  #1  
Original Poster
 
Join Date: Feb 2006
Posts: 14
Likes: 0
Received 0 Likes on 0 Posts
Where to live in Paris??

Hi all --

I've posted here before, asking opinions of where my wife and I might want to settle in France with our two young sons, and using some advice we've got here, we're now in the country, looking around.

We're in Paris for five days right now and although we're Parisiphiles, we've never looked at the city (or environs) as a possible place to live, and now that we're here, we're a little uncertain where to focus. Do folks have suggestions for neighbourhoods outside of the very center of Paris in terms of up-and-coming spots (ie not impossible in terms of rental availabililty or costs), or perhaps special corners of the city? We're interested both in neighbourhoods right in town and areas/towns within an hour of the city by RER. Also, does anyone know of resources for renters in the city?

Our vitals: two very active, bilingual boys, 6 and 8, in need of both urban and green exposure; their parents, very flex, one an artist, the other in health care. (Both EEC, btw, so no worries about transferability ...)

Many thanks!!!

Michael
barksducks is offline  
Old Jul 17th, 2006, 11:21 PM
  #2  
 
Join Date: Oct 2005
Posts: 221
Likes: 0
Received 0 Likes on 0 Posts
"Our vitals: two very active, bilingual boys, 6 and 8, in need of both urban and green exposure"

My two cents as a Parisian :

If you do not want to live in the very centre (which I understand), you could visit the outer arrondissements, especially those family oriented, such as the 12th (close to the bois de Vincennes), the 14th (with the parc Montsouris), the 15th (Parc André Citroën, the 19th (around the parc des Buttes-Chaumont). These are just suggestions, as there are good neighbourhoods in almost every part of Paris.

In the inner suburbs, east of Paris you might check out Vincennes, Saint-Mandé, Saint-Maurice (all around the Bois), the up-and-coming, more "bobo" Montreuil, and, west, Boulogne and Issy-les-Moulineaux.

Further out, you might see all the suburban communities along the Marne river, and, further east, the newish developments around Eurodisney.

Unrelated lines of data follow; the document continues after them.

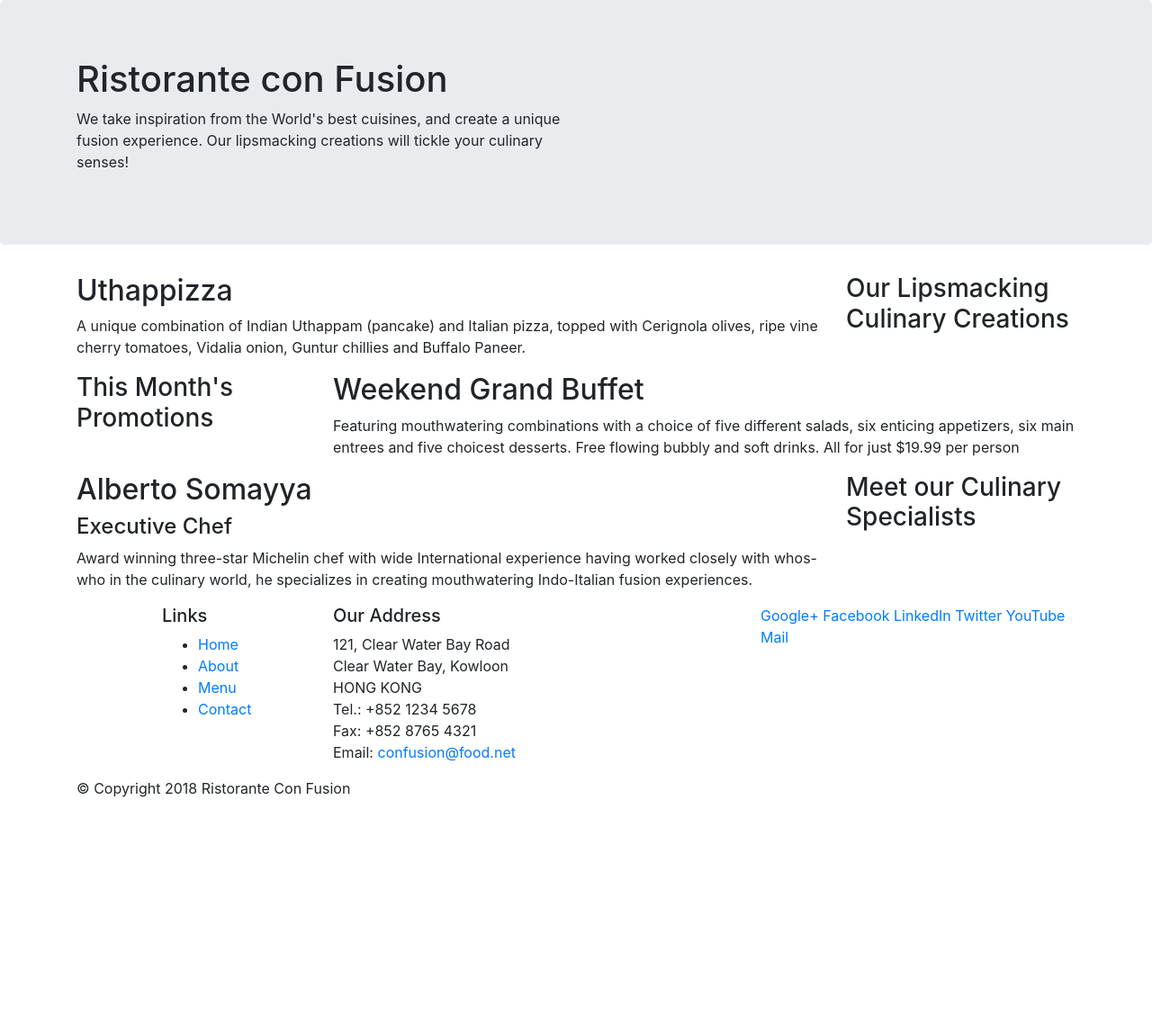
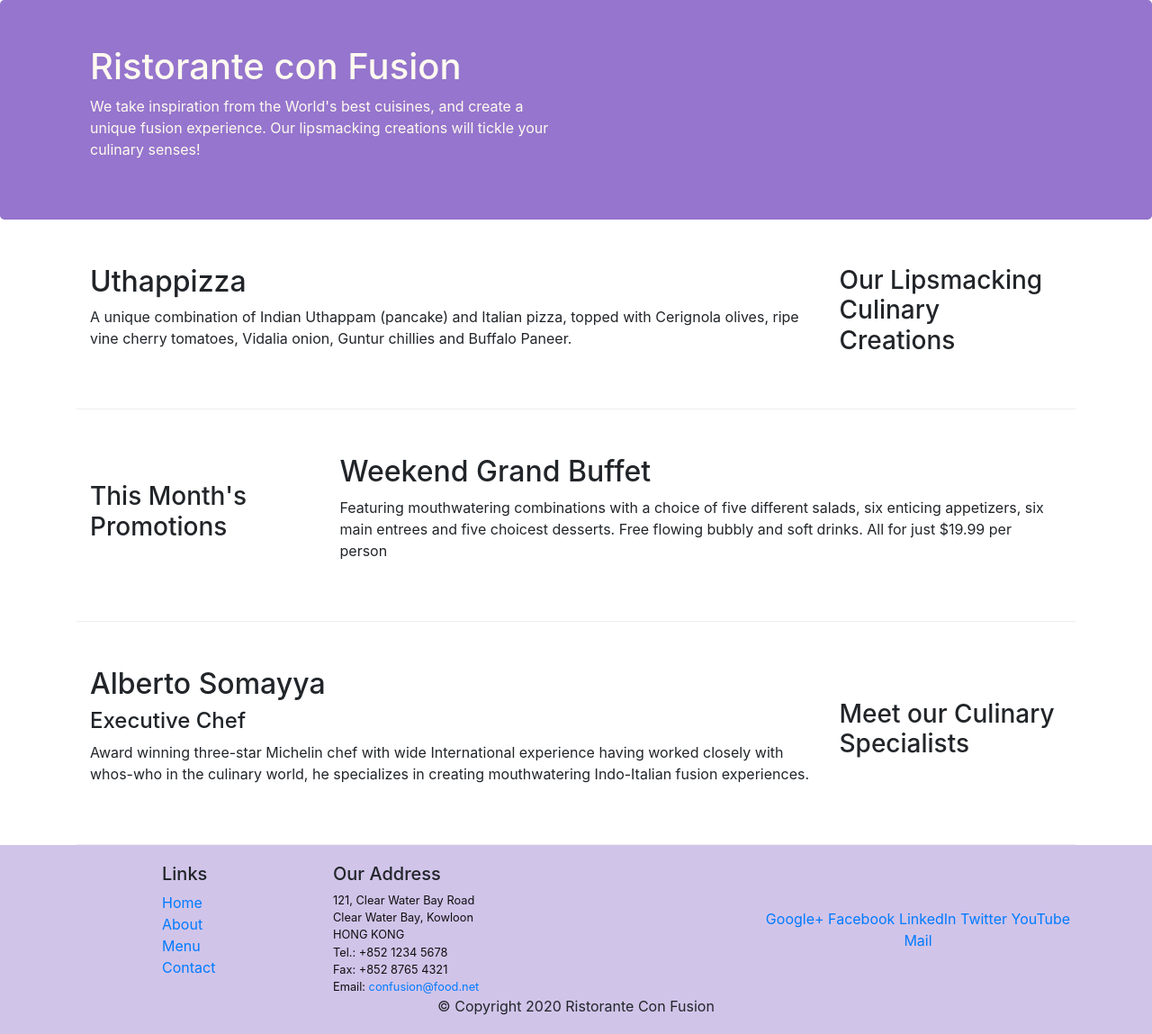
Before and after one commit to khatrisuneel96/Bootstrap4, a website: page index.html in a window 1280 px wide. Shown: the whole page at 90% size. Before the commit the page ends 904 px from the top, so only its background shows below. Drawn offline with nearby package versions, Linux system fonts and the light colour scheme.

Commit message:
Bootstrap grid part 2

```diff
--- /dev/null
+++ b/css/style.css
@@ -0,0 +1,30 @@
+.row-header {
+    margin: 0px auto;
+    padding: 0px;
+}
+
+.row-content {
+    margin: 0px auto;
+    padding: 50px 0px 50px 0px;
+    border-bottom: 1px ridge;
+    min-height: 200px;
+}
+
+.footer {
+    background-color: #D1C4E9;
+    margin: 0px auto;
+    padding: 20px 0px 20px 0px;
+}
+
+.jumbotron {
+    padding: 50px 15px 50px 15px;
+    margin: 0px auto;
+    background: #9575CD;
+    color: floralwhite;
+}
+
+address {
+    font-size: 80%;
+    margin: 0px;
+    color: #0f0f0f;
+}
--- a/index.html
+++ b/index.html
@@ -7,6 +7,7 @@
 
     <!-- Bootstrap CSS -->
     <link rel="stylesheet" href="node_modules/bootstrap/dist/css/bootstrap.min.css">
+    <link rel="stylesheet" href="/css/style.css">
 
 <head>
     <title>Ristorante Con Fusion</title>
@@ -16,7 +17,7 @@
 
     <header class="jumbotron">
         <div class="container">
-            <div class="row">
+            <div class="row row-header">
                 <div class="col-12 col-sm-6">
                     <h1>Ristorante con Fusion</h1>
                     <p>We take inspiration from the World's best cuisines, and create a unique fusion experience. Our lipsmacking creations will tickle your culinary senses!</p>
@@ -28,7 +29,7 @@
     </header>
 
     <div class="container">
-        <div class="row">
+        <div class="row row-content align-items-center">
             <div class="col-12 col-sm-4 order-sm-last col-md-3">
                 <h3>Our Lipsmacking Culinary Creations</h3>
             </div>
@@ -39,7 +40,7 @@
         </div>
 
 
-        <div class="row">
+        <div class="row row-content align-items-center">
             <div class="col-12 col-sm-4 col-md-3">
                 <h3>This Month's Promotions</h3>
             </div>
@@ -49,7 +50,7 @@
             </div>
         </div>
 
-        <div class="row">
+        <div class="row row-content align-items-center">
             <div class="col-12 col-sm-4 order-sm-last col-md-3">
                 <h3>Meet our Culinary Specialists</h3>
             </div>
@@ -61,12 +62,12 @@
         </div>
     </div>
 
-    <footer>
+    <footer class="footer">
         <div class="container">
             <div class="row">
                 <div class="col-4 offset-1 col-sm-2">
                     <h5>Links</h5>
-                    <ul>
+                    <ul class="list-unstyled">
                         <li><a href="#">Home</a></li>
                         <li><a href="#">About</a></li>
                         <li><a href="#">Menu</a></li>
@@ -84,8 +85,8 @@
 		              Email: <a href="mailto:confusion@food.net">confusion@food.net</a>
 		           </address>
                 </div>
-                <div class="col-12 col-sm-4">
-                    <div>
+                <div class="col-12 col-sm-4 align-self-center">
+                    <div class="text-center">
                         <a href="http://google.com/+">Google+</a>
                         <a href="http://www.facebook.com/profile.php?id=">Facebook</a>
                         <a href="http://www.linkedin.com/in/">LinkedIn</a>
@@ -95,9 +96,9 @@
                     </div>
                 </div>
            </div>
-           <div class="row">
+           <div class="row justify-content-center">
                 <div class="col-auto">
-                    <p>© Copyright 2018 Ristorante Con Fusion</p>
+                    <p>© Copyright 2020 Ristorante Con Fusion</p>
                 </div>
            </div>
         </div>
```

Of course you have all the traditional affluent towns south and west of the capital, accessible by RER (L'Haÿ-les Roses, Sceaux, Meudon, Saint-Cloud, Versailles, Rueil-Malmaison, Chatou, Marly-le-roi, Saint-Germain-en-Laye (but rents and prices in general are high). If you want to be close to La Défense, you could check out Suresnes and Courbevoie.
Trudaine is offline  
Old Jul 17th, 2006, 11:28 PM
  #3  
 
Join Date: Jan 2003
Posts: 2,719
Likes: 0
Received 0 Likes on 0 Posts
For rentals, try looking at de Particulier à Particulier (www.pap.fr) - a weekly classifieds magazine. It only publishes ads by private individuals so no agency fees to worry about. However, rents tend to be slightly higher when a property is let directly by the owner.

Otherwise, try www.alouer.fr or www.seloger.fr for property listings by agencies. They usually charge the equivalent of one month's rent in fees, if they successfully rent a property to you. Avoid agencies that require you to pay a fee before letting you see their listings.

You could also seek out Fusac magazine, a free weekly listings magazine aimed at English-speaking expats in Paris. You can pick it up at any British/American/Irish pub or bar, WH Smith bookshop on Rue de Rivoli, Brentano's on avenue de l'Opéra... It has classified ads in English, although the housing offers are usually somewhat overpriced. Still, it'll give you an insight into the expat world in Paris, and there are sometimes interesting job offers for English speakers.

Unfortunately the kind of accommodation you are seeking is what every young Parisian family is looking for, so expect stiff competition.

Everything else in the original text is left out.